Burmese culinary is the perfect combination of many regional parts. The diverse cultural and multiethnic country is home to many ethnicities, and each one has its own special dishes and styles of cooking. To foreigners, Burmese cuisines can be overwhelming – astonishing, amazing, delicious – but above all, unique. The unifying factor that spans this diverse country is the overwhelmingly sour and strong, pungent flavors, not sweet or spicy flavors like you might find in neighboring countries like Thailand or India. Another striking feature in Myanmar cuisine is the ubiquitous use of salads. Whether it’s noodles, rice or vegetables, anything can be turned into a Burmese salad, which are crunchy, spicy and sour. Mentioning Myanmar salad, it often refers the tea leaf salad. The main ingredient of the dish is tea leaves called lahpet. When it is mixed into salad, the dish is called lahpet thoke.
Been a part of Burmese tradition for thousands of years, tea has become Myanmar’s pride. Historically, during wars between kingdoms in Myanmar, it was also a symbolic peace. Nowadays, tea leaf salad is a national delicacy and plays a vital role in Burmese society.
An outstanding facet of tea leaf salad dishes is the delicate use of bitter and tart fermented tea leaves. The ingredients used are great in variety, including crunchy dried peas and beans, peanuts and garlic. It might also come with shredded cabbage or tomato.

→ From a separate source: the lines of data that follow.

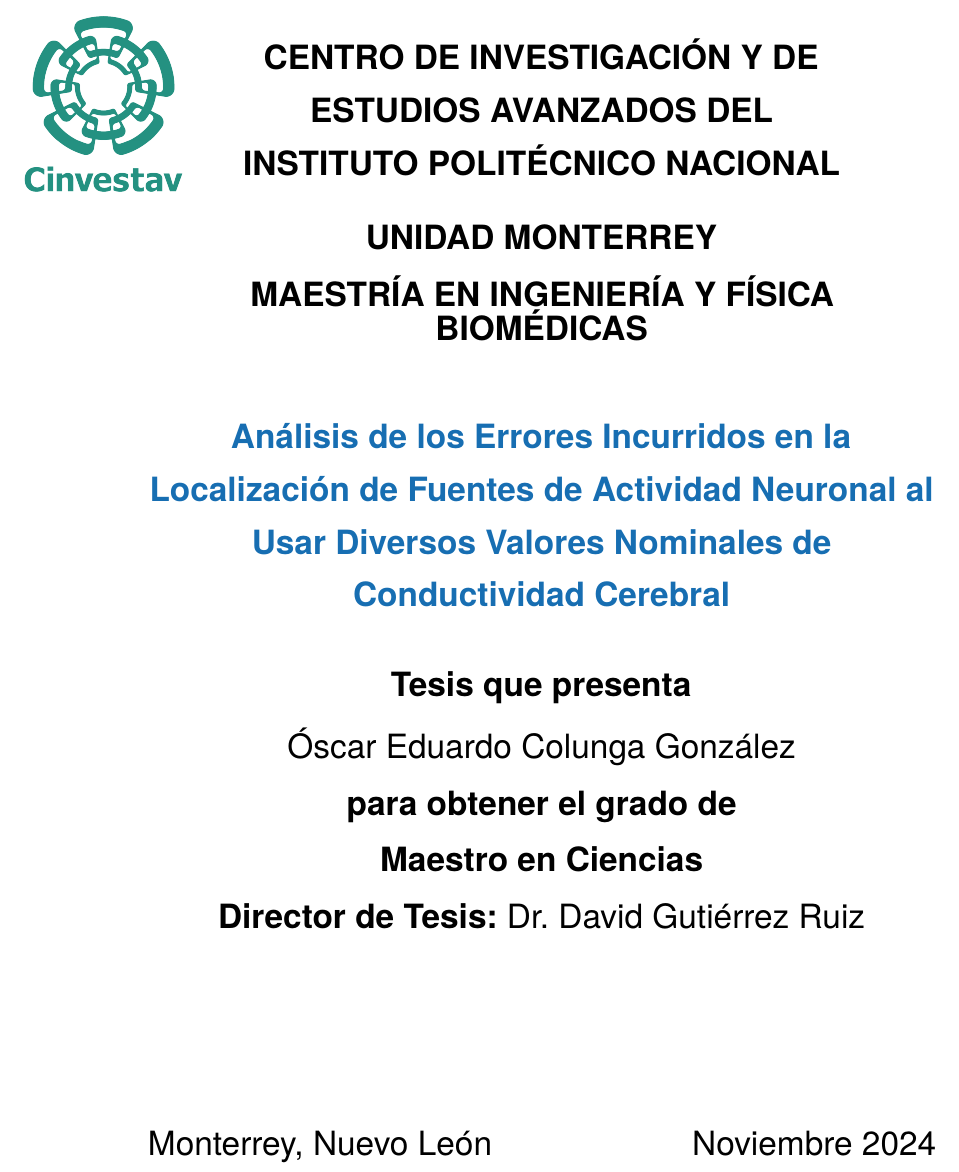
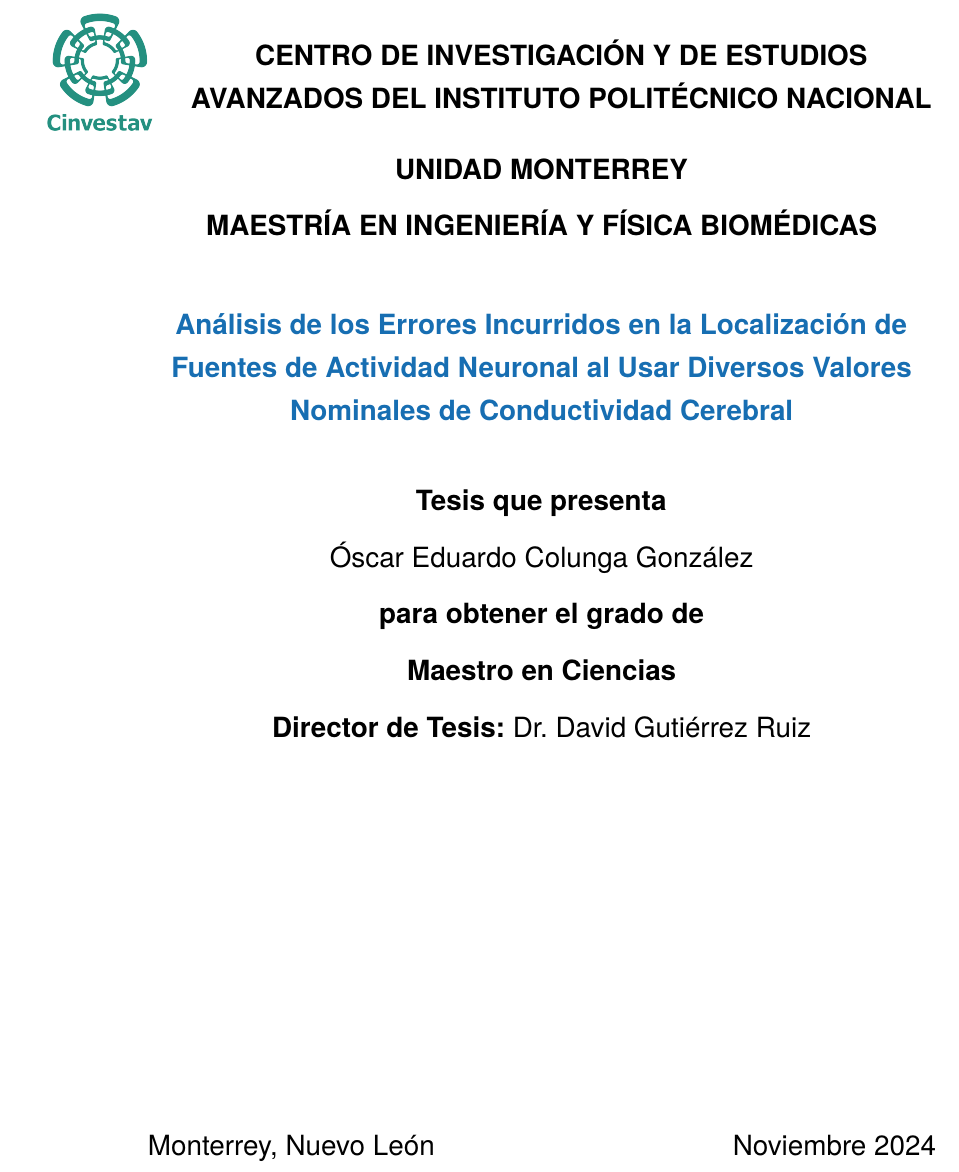
Before and after one commit to colungago/cinvestav-masters-thesis, a LaTeX thesis (my-thesis.tex, which reads content/titlepages.tex): part of page 3 of 92 before the commit and part of page 1 of 90 after it, cut so that both start at the same text. Compiled offline with pdfLaTeX.

Commit message:
Cinvestav-requieremnts (#14)

```diff
--- a/content/titlepages.tex
+++ b/content/titlepages.tex
@@ -22,33 +22,33 @@
 	\centering
 
 	\noindent
-	\hspace{-3cm}
-	\begin{minipage}[h]{0.2\textwidth}
-		\hspace{-10mm} % Move image 10 mm to the left
-		\includegraphics[width=3cm]{gfx/logospng1.png}
+	%\hspace{-2cm}
+	\begin{minipage}[h]{0.05\textwidth}
+		\hspace{-2cm} % Move image 10 mm to the left
+		\includegraphics[width=2cm]{gfx/logospng1.png}
 	\end{minipage}%
-	\begin{minipage}[h]{0.8\textwidth}
+	\begin{minipage}[h]{0.95\textwidth}
 		\centering
-		\Large
+		\large
 		\textbf{CENTRO DE INVESTIGACIÓN Y DE ESTUDIOS AVANZADOS DEL INSTITUTO POLITÉCNICO NACIONAL}
 	\end{minipage}
 
 
-	{\Large \textbf{UNIDAD MONTERREY}} \\[4mm]
-	{\Large \textbf{MAESTRÍA EN INGENIERÍA Y FÍSICA BIOMÉDICAS}} \\[10mm]
+	{\large \textbf{UNIDAD MONTERREY}} \\[4mm]
+	{\large \textbf{MAESTRÍA EN INGENIERÍA Y FÍSICA BIOMÉDICAS}} \\[10mm]
 
-	% \Large{\thesisUniversityDepartment} \\[4mm]
+	% \large{\thesisUniversityDepartment} \\[4mm]
 	%\textsf{\thesisUniversityInstitute} \\
 	%\textsf{\thesisUniversityGroup} \\
 
 	% \vfill
 	% {\large \thesisSubject} \\[5mm]
 
-	{\Large \color{ctcolortitle}\textbf{\thesisTitle} \\[10mm]}
-	{\Large \textbf{Tesis que presenta}} \\[4mm]
-	{\Large \thesisName} \\[4mm]
-	{\Large \textbf{para obtener el grado de}} \\[4mm]
-	{\Large \textbf{Maestro en Ciencias}}\\[4mm]
+	{\large \color{ctcolortitle}\textbf{\thesisTitle} \\[10mm]}
+	{\large \textbf{Tesis que presenta}} \\[4mm]
+	{\large \thesisName} \\[4mm]
+	{\large \textbf{para obtener el grado de}} \\[4mm]
+	{\large \textbf{Maestro en Ciencias}}\\[4mm]
 	% \vfill
 	% \begin{minipage}[t]{.27\textwidth}
 	% 	\raggedleft
@@ -66,16 +66,16 @@
 	% \end{minipage}
 	% \hspace*{15pt}
 	% \begin{minipage}[t]{.65\textwidth}
-	% 	{\Large \thesisSecondReviewer} \\
+	% 	{\large \thesisSecondReviewer} \\
 	%   	%{\small \thesisSecondReviewerDepartment} \\[-1mm]
 	% 	%{\small \thesisSecondReviewerUniversity}
 	% \end{minipage} \\[10mm]
-	{\Large \textbf{Director de Tesis:} \thesisFirstSupervisor}
+	{\large \textbf{Director de Tesis:} \thesisFirstSupervisor}
 	\vfill
 	\begin{flushleft}
-		{\Large Monterrey, Nuevo León}
+		{\large Monterrey, Nuevo León}
 		\hfill
-		{\Large \thesisDate}
+		{\large \thesisDate}
 	\end{flushleft}
 
 \end{titlepage}
```
Also changed, not shown: content/titlepages.tex (26 more changed lines).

Tea leaf salad wins universal praise for its bitterness, astringency, sourness and numbness it produces, which are rare in other regional cuisines. These together sum up the unique flavor of lahpet thoke.